DOJ says U.S. Postal Service may send abortion drugs through the mail
Federal law "does not prohibit" mailing of drugs if sender assumes legality of use.
The U.S. Postal Service is free to continue sending abortion drugs through the mail, the Department of Justice has determined, ending speculation as to whether or not the USPS could face legal challenges for doing so.
The Justice Department's Office of Legal Counsel said in a ruling posted online this week that the shipping of the abortion drugs mifepristone or misoprostol through federal channels is not forbidden by the Comstock Act of 1873, which prohibits certain classes of materials from being sent through U.S mail.
The drugs in question have some other uses than abortion, the OLC noted, and thus a sender cannot be forbidden from sending the drugs via USPS if he "lacks the intent that the recipient of the drugs will use them unlawfully."
“[T]there are manifold [legal] ways in which recipients in every state may use these drugs,” the ruling noted, arguing that “the mere mailing of such drugs to a particular jurisdiction is an insufficient basis for concluding that the sender intends them to be used unlawfully.”

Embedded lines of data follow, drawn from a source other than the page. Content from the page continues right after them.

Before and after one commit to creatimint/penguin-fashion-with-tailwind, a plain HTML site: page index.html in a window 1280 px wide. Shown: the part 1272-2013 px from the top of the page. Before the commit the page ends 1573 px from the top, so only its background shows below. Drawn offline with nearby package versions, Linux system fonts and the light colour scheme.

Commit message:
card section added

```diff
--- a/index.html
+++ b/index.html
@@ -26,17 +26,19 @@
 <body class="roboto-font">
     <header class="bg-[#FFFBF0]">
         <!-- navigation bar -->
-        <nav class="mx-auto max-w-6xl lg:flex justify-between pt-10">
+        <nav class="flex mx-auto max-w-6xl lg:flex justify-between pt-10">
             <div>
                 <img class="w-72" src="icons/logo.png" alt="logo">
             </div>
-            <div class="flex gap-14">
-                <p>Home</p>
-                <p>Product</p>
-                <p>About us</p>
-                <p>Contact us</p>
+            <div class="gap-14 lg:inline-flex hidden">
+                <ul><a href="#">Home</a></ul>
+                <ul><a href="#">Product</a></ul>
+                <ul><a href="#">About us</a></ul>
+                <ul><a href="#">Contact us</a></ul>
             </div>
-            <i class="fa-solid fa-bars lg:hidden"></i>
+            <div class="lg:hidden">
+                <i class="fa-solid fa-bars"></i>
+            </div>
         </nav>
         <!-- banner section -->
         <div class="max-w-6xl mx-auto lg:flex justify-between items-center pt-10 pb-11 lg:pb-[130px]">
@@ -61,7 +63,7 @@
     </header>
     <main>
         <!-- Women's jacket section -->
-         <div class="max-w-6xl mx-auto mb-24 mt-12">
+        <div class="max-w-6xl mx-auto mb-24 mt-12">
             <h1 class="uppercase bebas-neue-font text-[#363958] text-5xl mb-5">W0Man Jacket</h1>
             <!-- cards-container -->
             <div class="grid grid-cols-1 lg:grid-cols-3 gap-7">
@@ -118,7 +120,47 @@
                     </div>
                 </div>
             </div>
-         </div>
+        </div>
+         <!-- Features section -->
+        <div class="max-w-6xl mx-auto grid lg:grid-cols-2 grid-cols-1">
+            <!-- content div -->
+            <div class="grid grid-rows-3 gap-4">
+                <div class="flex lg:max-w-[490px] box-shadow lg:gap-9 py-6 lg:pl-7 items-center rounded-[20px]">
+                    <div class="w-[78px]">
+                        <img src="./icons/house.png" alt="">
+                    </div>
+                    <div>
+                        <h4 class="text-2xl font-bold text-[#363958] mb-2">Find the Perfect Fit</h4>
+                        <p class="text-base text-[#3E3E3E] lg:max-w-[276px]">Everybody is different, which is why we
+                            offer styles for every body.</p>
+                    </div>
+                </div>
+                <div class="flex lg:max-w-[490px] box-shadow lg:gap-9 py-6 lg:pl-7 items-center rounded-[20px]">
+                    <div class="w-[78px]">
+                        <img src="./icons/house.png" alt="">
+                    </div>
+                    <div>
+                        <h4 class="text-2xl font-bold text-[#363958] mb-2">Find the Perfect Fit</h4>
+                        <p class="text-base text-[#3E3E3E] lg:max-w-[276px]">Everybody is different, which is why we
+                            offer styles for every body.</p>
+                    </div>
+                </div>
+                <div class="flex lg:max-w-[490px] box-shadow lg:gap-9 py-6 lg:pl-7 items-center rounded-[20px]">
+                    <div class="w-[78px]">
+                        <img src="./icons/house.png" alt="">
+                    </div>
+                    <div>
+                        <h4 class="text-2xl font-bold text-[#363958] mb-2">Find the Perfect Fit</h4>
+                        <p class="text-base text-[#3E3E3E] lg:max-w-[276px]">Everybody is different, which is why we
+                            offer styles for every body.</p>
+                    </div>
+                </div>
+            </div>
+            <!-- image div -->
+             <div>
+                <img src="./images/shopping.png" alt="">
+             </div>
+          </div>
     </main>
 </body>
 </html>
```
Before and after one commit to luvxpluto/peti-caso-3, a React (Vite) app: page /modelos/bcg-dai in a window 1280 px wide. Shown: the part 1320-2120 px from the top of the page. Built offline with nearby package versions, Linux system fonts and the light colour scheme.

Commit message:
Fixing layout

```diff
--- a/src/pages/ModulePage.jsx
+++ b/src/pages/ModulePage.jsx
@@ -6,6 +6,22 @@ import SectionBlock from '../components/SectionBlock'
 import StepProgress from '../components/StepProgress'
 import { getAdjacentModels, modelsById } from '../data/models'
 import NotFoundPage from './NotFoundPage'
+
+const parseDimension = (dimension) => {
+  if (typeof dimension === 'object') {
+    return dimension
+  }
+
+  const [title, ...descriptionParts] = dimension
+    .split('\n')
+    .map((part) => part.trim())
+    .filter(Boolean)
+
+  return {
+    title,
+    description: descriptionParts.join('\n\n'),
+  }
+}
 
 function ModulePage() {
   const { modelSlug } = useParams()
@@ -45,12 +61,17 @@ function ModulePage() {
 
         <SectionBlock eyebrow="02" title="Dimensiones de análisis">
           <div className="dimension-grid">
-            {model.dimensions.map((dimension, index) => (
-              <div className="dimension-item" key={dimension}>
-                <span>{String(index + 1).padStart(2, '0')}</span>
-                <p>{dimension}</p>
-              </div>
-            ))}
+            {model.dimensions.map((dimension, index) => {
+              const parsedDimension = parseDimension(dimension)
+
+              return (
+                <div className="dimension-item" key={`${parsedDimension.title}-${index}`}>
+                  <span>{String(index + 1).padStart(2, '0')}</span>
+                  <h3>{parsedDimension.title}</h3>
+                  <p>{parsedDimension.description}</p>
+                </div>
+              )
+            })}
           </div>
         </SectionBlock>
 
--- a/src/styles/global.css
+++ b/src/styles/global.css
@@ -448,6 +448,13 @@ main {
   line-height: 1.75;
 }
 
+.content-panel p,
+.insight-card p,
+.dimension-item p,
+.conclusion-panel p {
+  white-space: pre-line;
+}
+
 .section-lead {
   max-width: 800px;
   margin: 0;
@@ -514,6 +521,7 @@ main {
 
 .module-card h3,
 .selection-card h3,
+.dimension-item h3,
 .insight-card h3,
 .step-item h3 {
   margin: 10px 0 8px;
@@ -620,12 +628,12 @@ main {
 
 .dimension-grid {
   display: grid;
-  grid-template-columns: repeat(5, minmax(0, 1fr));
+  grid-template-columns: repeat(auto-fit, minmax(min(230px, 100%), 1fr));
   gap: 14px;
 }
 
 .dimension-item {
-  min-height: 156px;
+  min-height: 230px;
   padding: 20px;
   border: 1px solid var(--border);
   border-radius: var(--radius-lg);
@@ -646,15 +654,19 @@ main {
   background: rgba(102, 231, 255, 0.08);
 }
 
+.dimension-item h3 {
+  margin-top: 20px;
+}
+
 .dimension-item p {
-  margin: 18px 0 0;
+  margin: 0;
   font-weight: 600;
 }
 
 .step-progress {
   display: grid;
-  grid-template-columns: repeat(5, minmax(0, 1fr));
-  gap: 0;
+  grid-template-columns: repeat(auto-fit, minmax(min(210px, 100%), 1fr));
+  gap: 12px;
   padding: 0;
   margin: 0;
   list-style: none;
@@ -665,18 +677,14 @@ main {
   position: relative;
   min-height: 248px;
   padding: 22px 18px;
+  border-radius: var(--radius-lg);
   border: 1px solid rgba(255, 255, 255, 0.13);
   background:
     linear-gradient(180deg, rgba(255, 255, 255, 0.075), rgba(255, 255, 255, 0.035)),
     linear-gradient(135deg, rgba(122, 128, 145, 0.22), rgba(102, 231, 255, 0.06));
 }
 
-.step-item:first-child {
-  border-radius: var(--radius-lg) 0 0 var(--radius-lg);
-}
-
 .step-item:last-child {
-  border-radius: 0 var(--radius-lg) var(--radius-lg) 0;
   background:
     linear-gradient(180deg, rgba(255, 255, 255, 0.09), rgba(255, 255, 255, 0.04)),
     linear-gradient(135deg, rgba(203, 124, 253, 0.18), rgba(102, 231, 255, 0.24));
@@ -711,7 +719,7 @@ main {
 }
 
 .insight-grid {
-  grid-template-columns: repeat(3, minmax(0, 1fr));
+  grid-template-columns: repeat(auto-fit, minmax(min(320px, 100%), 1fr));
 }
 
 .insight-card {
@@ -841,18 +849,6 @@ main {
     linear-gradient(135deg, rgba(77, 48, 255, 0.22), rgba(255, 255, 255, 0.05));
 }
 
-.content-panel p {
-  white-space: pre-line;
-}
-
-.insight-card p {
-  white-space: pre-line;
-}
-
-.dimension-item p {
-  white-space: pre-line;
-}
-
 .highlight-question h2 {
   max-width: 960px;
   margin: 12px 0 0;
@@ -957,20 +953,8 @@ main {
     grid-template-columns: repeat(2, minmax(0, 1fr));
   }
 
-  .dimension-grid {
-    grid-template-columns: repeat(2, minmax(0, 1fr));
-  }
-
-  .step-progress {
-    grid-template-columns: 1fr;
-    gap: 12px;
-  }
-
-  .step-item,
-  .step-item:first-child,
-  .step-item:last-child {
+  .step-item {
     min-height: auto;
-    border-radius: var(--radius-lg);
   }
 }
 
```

The ruling comes alongside the U.S. Food and Drug Administration's determination that pharmacies can sell abortion medication under certain conditions.